Former attorney Ajit Pai was appointed to the leadership of the FCC by President Donald Trump in January 2017. Since then, he has rapidly made moves to reverse Obama-era policy to ensure net neutrality, the 2015 Open Internet Order.
The principle of net neutrality is that all online traffic is treated equally, no matter the website, user or content.
The principle has been vigorously defended by major figures in technology, including web inventor Sir Tim Berners-Lee, Facebook’s Mark Zuckerberg and Amazon’s Jeff Bezos. In a “day of action” in support of retaining net neutrality, more than 50,000 websites - including many of the most-visited sites globally - took action to raise awareness and encourage US citizens to send comments to the FCC.
A widely-viewed episode of John Oliver’s Last Week Tonight which urged citizens to submit comments is also thought to have helped raise the profile of the issue, with the FCC’s website crashing due to increased traffic after the episode aired.
In the sixty days allotted to receiving public comments, a staggering 22,149,776 comments were received. 98.5 per cent of unique comments are estimated to support net neutrality.
Despite overwhelming public support for net neutrality, Pai has repeatedly stated that he will not perform a U-turn and has continued to push ahead with dismantling the Open Internet Order.
Since May, there have been reports that many of these comments uploaded (mostly in support of Pai’s rollback) are duplicates or fake and possibly attributed to real people - including deceased people - without their knowledge.
In June, Rep. Frank Pallone, a Democratic Congressman from New Jersey, called on the FBI and Department of Justice to investigate whether these fake comments violated federal law by stealing identities.
In response to these reports, Jason Prechtel, who describes himself as a writer, coder and filmmaker, filed a Freedom of Information request on 4 June, asking for data relating to these bulk comments, which could be used to determine whether any groups of comment could be fake, or that any users with “suspicious” e-mail addresses were allowed to submit multiple comments.
Although his request was acknowledged, he says that he has not yet received the relevant information, despite the deadline for responding passing months ago.
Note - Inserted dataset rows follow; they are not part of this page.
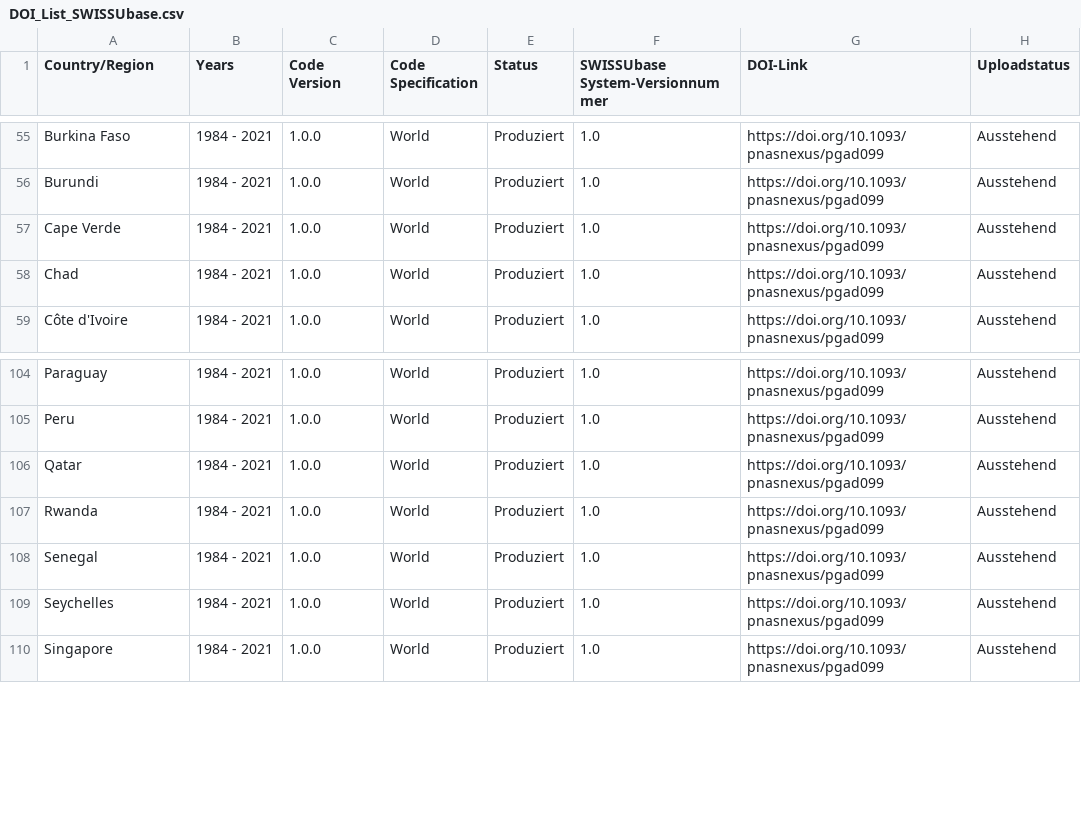
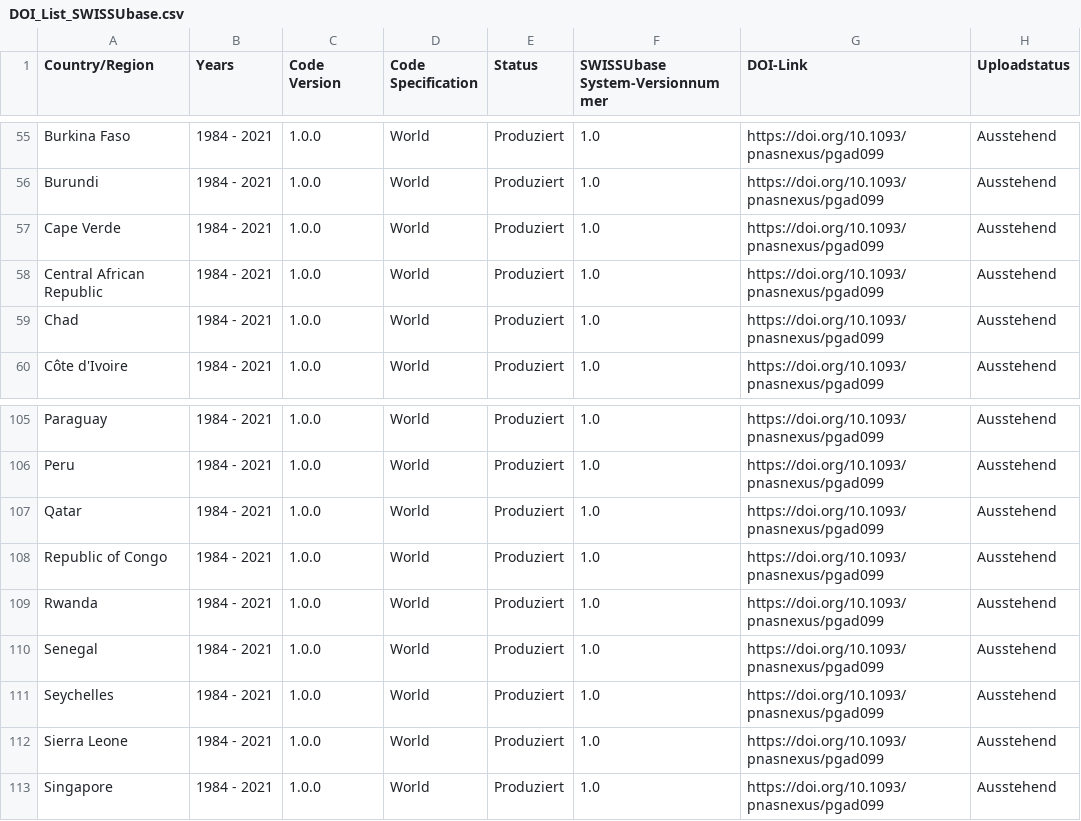
Before and after one commit to plehnert/surfacegroups, a CSV file: DOI_List_SWISSUbase.csv, drawn as a sheet; only a part is shown, gaps mark what is left out; the diff names each change by its address in the sheet, - before the commit and + after, or states it on an @@ line.

Commit message:
Update DOI_List_SWISSUbase.csv

```diff
--- a/DOI_List_SWISSUbase.csv
+++ b/DOI_List_SWISSUbase.csv
+row 58: Central African Republic | 1984 - 2021 | 1.0.0 | World | Produziert | 1.0 | https://doi.org/10.1093/pnasnexus/pgad099 | Ausstehend
+row 108: Republic of Congo | 1984 - 2021 | 1.0.0 | World | Produziert | 1.0 | https://doi.org/10.1093/pnasnexus/pgad099 | Ausstehend
+row 112: Sierra Leone | 1984 - 2021 | 1.0.0 | World | Produziert | 1.0 | https://doi.org/10.1093/pnasnexus/pgad099 | Ausstehend
```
His request is still “under agency review”, he wrote.
“As the agency is legally obliged to respond to my request, and as the underlying questions behind my request still [has not] been answered, I have filed a lawsuit against the FCC for [its] refusal to conduct a reasonably timely search for the records and have demanded the release of these records.”
The FCC has not yet responded to the complaint in court.
Facebook’s Free Basics app, at the centre of its Internet.org project to expand internet access, has been heavily criticised for violating net neutrality, and providing a hint of how Americans’ browsing experience may change in coming years.